It’s ATD’s philosophy not to compete with their customers, so they were looking to get rid of a non-strategic asset. We were certainly interested in the 26 (St. Louis) stores and started discussions with them.

MTD: What made those stores attractive to you?

Gross: They have the number three store density in the St. Louis market without us doing anything. The stores are doing $1.2 million in sales per unit, which is a very attractive sales rate that we would hope to build on. The chain also had a realistic and motivated seller, and we are always a realistic and motivated buyer. We’re certainly pleased with the transaction.

MTD: Is St. Louis as far west as Monro currently goes?

Gross: That’s as far west as we currently go, and probably as far west as anyone should expect us to go. We’re very interested in filling in (the St. Louis) market, and that also opens up the possibility of more stores in Indiana and Illinois.

MTD: Will you keep the Autotire brand name or switch over to the Mr. Tire name?

Gross: We’ll keep the Autotire name. It’s a well-established brand with a lot of equity. These stores are operating well with a lot of good people. Our intention will be to keep the brand.

MTD: Has your acquisition strategy changed in relation to the economy? Are you still looking for the same type of dealerships?

Gross: Absolutely nothing has changed. We’re looking to buy reasonably priced assets that either fill in our markets or are in contiguous markets where we can have significant store density and can get some leverage off of our business model with distribution, advertising and store operations. Our balance sheet is really strong. We’ll have $80 million available for acquisitions.

If you look at our results from last year, we have a lot of free cash flow, our comparable store sales are leading the industry, and we expect to move forward from there.

MTD: To what do you credit your comparable store increases?

Gross: Traffic was up. I think we were more aggressive than a lot of the industry last year in raising our prices to off-set the significant increases in cost of goods for tires and oil. We increased our advertising. We tried to drive more customers and new customers in the door.

Remember, we are a need purchase. People are holding onto their cars longer and are repairing them. We, like a lot of our competitors, should be seeing the benefits of that into this year.

MTD: Many tire retailers are reporting that a lot of customers are flocking to lower-priced tires. Are you seeing this phenomenon at your stores?

Gross: In a bad economy, people trade down. Within categories, our customers are trading down. Maybe they were a high-end, major brand customer…now they may be moving from a branded tire to a private label tire. They’re trying to save money where they can.

MTD: Have you readjusted your internal product mix to meet this trading-down?

Gross:  We’re making adjustments constantly. What we stock and stocking levels have been adjusted.

MTD: Has your ratio of auto service to new tire sales changed at all?

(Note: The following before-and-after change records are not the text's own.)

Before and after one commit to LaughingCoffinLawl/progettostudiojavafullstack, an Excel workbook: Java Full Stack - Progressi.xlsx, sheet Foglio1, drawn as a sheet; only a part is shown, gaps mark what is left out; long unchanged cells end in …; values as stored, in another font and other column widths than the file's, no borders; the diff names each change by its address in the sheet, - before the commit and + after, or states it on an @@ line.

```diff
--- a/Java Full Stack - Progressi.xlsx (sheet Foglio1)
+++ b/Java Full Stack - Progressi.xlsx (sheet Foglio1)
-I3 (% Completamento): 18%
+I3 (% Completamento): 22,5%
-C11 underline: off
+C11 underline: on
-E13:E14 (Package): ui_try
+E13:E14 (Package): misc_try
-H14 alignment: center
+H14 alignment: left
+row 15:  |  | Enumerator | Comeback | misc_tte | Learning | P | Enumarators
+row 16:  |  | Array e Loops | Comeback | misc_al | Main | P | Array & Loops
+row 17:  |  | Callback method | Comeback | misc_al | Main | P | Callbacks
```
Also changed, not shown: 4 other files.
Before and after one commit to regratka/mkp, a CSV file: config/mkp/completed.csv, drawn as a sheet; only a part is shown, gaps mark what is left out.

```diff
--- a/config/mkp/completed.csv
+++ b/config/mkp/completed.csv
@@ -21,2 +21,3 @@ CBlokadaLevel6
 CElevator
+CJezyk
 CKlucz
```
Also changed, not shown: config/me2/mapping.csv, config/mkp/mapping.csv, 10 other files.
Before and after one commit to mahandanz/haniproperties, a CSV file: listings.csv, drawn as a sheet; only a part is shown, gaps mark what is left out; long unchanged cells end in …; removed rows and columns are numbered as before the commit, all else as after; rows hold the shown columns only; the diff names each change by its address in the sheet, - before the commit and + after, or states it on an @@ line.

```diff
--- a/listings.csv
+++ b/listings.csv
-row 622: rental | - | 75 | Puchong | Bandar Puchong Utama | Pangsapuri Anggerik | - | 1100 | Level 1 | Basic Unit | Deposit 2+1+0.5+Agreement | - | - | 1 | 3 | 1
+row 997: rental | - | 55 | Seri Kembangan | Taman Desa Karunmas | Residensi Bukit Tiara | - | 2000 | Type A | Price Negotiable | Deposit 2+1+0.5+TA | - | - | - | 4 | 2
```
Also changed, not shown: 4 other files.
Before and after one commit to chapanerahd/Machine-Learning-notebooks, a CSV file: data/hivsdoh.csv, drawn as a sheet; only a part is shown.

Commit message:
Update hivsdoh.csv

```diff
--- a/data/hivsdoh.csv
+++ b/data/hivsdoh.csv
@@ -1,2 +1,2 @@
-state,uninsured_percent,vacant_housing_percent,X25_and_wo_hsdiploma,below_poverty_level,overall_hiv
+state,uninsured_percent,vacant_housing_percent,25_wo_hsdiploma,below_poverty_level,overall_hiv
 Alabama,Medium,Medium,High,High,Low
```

Gross: Not really. Tires and maintenance services have led the way in our comp store sales increases. People are keeping their cars longer, so they want them maintained… getting their scheduled maintenance and oil changes done. On the tire side, we’ve had unit increases. Our comp store sales on tires were up 8.4% for the year. This past year was the first year that we had significant positive momentum in all of our categories, and that includes brakes, which were up 5%.

MTD: What’s the biggest challenge facing Monro and Mr. Tire?

Gross: It will be the same for all of us: the economy, consumer confidence and ultimately how this marketplace affects the consumer. All we can do is try to provide a value-driven proposition that has us winning with the consumers every day. But if they stop spending, it really doesn’t matter what we do.

So far, things have been encouraging, says Gross. “However, at any point in time, it’s up to the consumer and how far they pull in the reins. We’ll have to see what occurs with the consumer, and that’s something none of us have control over.”

Stay tuned to this week for the last interview in our exclusive Modern Tire Dealer 100 series, a no-holds-barred Q&A with Bill Caulin, president of Somerset Tire Service Inc.


You must login or register in order to post a comment.